All of this brings me back to pumpkin pie.  I actually starting writing this post almost a year ago, but then the holidays were over and I still hadn't posted it, so I've been waiting now for nearly a year to get to share this story and recipe with you.

For starters, I’ll say that pumpkin pie is my least favorite way to eat pumpkin, and it’s always been my “last resort” pie, if all the double-crust apple pie, blueberry streusel pie and chocolate bourbon pecan pie is gone.  It’s not that I dislike it all that much, it’s just not my first choice.

That winter in the farmhouse, though, for whatever reason, maybe just to pass the time on a chilly evening, I decided to make a pumpkin pie from a real, roasted pumpkin, instead of canned pumpkin.  So I brought a pumpkin home, cleaned out the seeds and stringy stuff,  roasted it in the oven, and pureed it for my pie.  I proudly took my creation over to my parents' house the next day so we could all have a piece (I hadn’t tasted it yet), and to my disappointment, it was completely horrible.  Not at all what I had expected after all that time and work.  Although, as my mom nicely put it, it just tasted a little “earthy”.

I had no idea what I’d done wrong – I’d followed a recipe precisely – until years later I learned there was such a thing called a “pie pumpkin”, and that I’d used a regular one for carving, which was not intended for eating.  Who knew they didn’t all taste as good as the next one!

With that experience behind me, I actually have no desire to spend time roasting and mashing a pie pumpkin either (they’re rarely available at the store anyway), and feel that the perfectly smooth and creamy pumpkin that comes in cans is already pretty perfect.  Not something I want to spend time trying to improve upon.

So, with all this said, and pumpkin pie still not being my first choice, I have wanted to make one this fall anyway, because I know other people like it, and it’s a recipe that I need to have in my recipe repertoire.  To make it more exciting though, I made a Pumpkin Turtle Pie, with chocolate, caramel and pecans between the crust and the filling.  Then I topped it with a whipped cream cheese.  Because everyone knows that pumpkin and cream cheese are the very best of friends.
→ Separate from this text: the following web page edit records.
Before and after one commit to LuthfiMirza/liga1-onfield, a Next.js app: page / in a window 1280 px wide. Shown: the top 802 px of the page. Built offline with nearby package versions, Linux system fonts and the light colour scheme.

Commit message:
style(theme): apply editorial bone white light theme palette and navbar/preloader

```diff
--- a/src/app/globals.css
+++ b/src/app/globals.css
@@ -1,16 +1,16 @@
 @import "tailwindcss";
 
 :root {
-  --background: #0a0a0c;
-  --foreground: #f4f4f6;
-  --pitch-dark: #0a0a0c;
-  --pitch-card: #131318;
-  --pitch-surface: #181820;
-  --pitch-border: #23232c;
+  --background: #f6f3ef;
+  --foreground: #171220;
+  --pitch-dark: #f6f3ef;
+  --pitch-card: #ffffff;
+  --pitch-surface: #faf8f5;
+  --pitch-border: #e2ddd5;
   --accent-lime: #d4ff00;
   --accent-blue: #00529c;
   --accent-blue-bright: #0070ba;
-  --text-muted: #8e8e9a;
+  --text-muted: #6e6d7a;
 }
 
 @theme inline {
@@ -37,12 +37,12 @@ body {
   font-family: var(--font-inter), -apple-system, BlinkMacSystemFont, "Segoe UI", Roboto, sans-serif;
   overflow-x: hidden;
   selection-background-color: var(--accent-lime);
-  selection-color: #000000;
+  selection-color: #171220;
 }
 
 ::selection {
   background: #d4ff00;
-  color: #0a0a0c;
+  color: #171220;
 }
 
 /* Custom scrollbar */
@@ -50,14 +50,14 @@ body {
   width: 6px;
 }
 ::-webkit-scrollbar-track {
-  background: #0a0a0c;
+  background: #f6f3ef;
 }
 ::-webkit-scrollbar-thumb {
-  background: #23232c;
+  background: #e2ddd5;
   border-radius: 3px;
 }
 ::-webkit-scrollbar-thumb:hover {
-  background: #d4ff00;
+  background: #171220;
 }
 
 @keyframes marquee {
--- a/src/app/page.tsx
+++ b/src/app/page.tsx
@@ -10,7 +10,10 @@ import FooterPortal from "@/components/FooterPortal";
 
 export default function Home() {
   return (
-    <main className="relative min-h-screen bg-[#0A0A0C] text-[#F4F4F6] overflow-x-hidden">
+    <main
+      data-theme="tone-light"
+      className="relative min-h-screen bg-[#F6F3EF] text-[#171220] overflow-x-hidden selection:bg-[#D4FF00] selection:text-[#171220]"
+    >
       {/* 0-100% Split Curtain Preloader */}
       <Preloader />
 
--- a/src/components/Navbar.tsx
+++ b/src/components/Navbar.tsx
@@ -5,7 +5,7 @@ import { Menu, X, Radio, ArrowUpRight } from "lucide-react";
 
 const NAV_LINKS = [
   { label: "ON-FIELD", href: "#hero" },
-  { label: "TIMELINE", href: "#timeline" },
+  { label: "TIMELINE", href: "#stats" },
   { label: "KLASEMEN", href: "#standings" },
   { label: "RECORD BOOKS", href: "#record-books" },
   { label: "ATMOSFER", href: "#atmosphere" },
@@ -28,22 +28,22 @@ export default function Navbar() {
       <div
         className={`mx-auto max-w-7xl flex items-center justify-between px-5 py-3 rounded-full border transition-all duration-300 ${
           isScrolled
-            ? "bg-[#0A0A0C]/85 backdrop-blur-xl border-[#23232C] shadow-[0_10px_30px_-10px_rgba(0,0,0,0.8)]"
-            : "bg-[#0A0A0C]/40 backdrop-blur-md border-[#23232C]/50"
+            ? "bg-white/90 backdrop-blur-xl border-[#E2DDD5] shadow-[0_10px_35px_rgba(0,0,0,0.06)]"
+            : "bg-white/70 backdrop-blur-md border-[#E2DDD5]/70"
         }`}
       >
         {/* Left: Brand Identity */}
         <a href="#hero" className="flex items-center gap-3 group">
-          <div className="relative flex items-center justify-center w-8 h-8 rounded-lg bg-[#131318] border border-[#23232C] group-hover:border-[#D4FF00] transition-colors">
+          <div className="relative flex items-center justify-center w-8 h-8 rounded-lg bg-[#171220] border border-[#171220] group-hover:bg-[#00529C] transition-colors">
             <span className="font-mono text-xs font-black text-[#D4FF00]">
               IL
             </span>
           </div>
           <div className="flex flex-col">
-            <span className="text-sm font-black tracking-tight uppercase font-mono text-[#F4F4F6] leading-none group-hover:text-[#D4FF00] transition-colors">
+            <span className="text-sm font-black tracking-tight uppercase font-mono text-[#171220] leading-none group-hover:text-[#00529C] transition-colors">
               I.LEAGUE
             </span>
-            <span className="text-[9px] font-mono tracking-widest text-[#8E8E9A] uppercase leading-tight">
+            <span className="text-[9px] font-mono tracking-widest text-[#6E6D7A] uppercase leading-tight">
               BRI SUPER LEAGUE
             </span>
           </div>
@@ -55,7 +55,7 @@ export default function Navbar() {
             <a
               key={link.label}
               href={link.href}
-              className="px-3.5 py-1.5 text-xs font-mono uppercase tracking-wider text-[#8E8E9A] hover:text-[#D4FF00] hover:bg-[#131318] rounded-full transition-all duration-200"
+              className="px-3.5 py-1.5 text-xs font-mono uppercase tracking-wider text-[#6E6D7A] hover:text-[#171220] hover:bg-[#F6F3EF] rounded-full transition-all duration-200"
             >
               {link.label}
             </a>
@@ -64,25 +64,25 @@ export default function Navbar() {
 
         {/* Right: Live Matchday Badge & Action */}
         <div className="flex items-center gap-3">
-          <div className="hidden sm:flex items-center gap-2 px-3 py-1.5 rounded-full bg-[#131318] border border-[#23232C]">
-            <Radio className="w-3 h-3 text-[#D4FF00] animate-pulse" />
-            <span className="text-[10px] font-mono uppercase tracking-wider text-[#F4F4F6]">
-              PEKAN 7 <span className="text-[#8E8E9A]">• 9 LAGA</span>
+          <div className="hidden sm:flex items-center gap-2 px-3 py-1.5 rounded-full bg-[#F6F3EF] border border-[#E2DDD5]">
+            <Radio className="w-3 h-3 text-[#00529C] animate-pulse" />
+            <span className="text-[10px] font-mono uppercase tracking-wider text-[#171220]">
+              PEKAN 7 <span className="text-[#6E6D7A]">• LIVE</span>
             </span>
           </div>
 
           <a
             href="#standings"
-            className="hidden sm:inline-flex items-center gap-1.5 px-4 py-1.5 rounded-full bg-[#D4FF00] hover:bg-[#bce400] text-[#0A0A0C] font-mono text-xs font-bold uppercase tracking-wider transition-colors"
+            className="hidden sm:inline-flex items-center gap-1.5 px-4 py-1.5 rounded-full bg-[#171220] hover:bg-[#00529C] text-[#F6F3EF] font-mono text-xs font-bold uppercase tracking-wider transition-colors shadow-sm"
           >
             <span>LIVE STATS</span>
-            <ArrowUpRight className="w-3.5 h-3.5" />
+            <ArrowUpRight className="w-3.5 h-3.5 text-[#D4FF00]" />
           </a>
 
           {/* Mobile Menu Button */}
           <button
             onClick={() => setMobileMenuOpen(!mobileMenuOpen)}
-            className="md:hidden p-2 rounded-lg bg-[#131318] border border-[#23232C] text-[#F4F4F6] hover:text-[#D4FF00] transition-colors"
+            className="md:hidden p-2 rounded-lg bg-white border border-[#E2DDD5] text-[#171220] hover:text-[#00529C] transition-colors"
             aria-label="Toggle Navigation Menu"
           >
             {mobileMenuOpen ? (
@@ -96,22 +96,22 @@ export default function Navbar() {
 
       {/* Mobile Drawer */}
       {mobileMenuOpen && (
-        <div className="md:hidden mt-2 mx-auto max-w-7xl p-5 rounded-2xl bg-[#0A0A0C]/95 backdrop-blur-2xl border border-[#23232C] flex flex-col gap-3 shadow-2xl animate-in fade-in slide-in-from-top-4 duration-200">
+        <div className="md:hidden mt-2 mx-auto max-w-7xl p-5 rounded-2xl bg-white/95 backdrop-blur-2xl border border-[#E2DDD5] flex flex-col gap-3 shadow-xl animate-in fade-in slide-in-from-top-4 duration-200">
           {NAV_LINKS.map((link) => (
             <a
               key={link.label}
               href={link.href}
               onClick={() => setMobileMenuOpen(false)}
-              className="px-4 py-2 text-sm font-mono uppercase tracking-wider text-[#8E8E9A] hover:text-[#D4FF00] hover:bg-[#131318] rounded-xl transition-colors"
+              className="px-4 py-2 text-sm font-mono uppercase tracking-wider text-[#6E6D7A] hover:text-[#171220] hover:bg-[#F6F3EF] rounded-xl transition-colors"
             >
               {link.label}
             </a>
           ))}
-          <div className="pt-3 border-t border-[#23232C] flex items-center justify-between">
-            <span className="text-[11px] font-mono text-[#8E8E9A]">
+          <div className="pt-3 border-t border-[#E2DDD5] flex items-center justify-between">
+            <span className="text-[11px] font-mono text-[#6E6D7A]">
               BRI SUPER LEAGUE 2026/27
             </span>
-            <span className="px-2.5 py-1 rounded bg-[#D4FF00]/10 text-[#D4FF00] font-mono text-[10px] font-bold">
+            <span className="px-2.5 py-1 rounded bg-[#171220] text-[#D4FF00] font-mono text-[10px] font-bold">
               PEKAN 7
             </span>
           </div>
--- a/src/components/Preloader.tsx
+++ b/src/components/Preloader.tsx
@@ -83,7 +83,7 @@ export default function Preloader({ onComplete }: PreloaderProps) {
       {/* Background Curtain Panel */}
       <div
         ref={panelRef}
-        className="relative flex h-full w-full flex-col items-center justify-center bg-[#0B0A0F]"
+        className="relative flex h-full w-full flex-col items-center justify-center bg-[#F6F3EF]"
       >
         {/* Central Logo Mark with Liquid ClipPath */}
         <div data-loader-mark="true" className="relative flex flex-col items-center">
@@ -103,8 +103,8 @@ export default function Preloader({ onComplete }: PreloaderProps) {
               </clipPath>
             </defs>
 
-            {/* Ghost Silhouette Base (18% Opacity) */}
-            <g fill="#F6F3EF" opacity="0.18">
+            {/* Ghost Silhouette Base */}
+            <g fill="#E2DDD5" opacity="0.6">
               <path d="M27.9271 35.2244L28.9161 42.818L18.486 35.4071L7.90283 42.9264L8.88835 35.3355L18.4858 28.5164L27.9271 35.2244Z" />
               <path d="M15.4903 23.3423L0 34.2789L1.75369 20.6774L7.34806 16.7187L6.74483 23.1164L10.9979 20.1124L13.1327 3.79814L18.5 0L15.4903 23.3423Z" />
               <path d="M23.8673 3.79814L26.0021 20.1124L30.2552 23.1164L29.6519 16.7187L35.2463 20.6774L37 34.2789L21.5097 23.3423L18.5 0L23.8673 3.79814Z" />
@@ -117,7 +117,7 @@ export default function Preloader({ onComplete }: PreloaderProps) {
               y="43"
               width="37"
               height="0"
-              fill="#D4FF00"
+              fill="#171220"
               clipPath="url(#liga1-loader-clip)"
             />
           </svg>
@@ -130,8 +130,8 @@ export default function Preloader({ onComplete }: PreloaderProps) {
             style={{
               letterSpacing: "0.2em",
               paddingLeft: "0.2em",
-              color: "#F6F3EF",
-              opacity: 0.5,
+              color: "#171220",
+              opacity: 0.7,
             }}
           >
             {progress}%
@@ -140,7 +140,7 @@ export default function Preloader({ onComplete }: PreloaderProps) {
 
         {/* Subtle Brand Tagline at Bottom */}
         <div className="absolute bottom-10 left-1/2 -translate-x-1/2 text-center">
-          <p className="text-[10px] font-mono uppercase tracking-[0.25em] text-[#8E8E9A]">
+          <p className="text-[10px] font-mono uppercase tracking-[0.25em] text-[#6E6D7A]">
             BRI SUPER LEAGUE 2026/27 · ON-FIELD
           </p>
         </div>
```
One Year Ago:   Shepherd's Pie with Lamb and Roasted Butternut Squash
Two Years AgoA Holiday Cranberry Cocktail and Cranberry Orange Compote

Pumpkin Turtle Pie with Whipped Cream Cheese
  • 1 pie crust, unbaked
  • 1/2 cup bittersweet chocolate chips
  • 1/2 cup chopped pecans
  • 1/4 cup caramel sauce (or you can substitute 8 soft caramel candies, cut into 4ths)
  • 1 can (14 ounces) pumpkin
  • 1 can (12 ounces) sweetened condensed milk
  • 2 eggs
  • 1 teaspoon vanilla
  • 1 teaspoon cinnamon
  • 1/2 teaspoon ginger
  • 1/4 teaspoon nutmeg
  • 1/4 teaspoon cloves
  • 1/4 teaspoon salt
  • 8 ounces cream cheese, room temperature
  • 1/2 cup powdered sugar
  • 1 cup heavy whipping cream, cold

Preheat the oven to 425.  Roll out the pie crust and fit it into a deep-dish pie pan.  Sprinkle the chocolate chips, pecans and caramel over the bottom of the pie crust.

In a bowl, whisk together the pumpkin, sweetened condensed milk, eggs, cinnamon, ginger, nutmeg, cloves, and salt until smooth.  Pour into the crust.

Bake at 425 for 15 minutes.  Reduce oven temperature to 350 and bake for an additional 30 minutes until set, slightly puffed and cracked.  Cool completely.

With an electric mixer, beat the cream cheese and powdered sugar until smooth.  Gradually add the whipping cream, and beat until thick and fluffy.  Spread the whipped cream cheese over the cooled pie (or you can pipe it in swirls, a lattice pattern, etc.).  If you like, you can also garnish the top of the pie with more chocolate chips, pecans and caramel sauce.

Refrigerate until ready to serve, and refrigerate leftovers, covered with plastic wrap.

Yields 8-10 servings

Recipe from Curly Girl Kitchen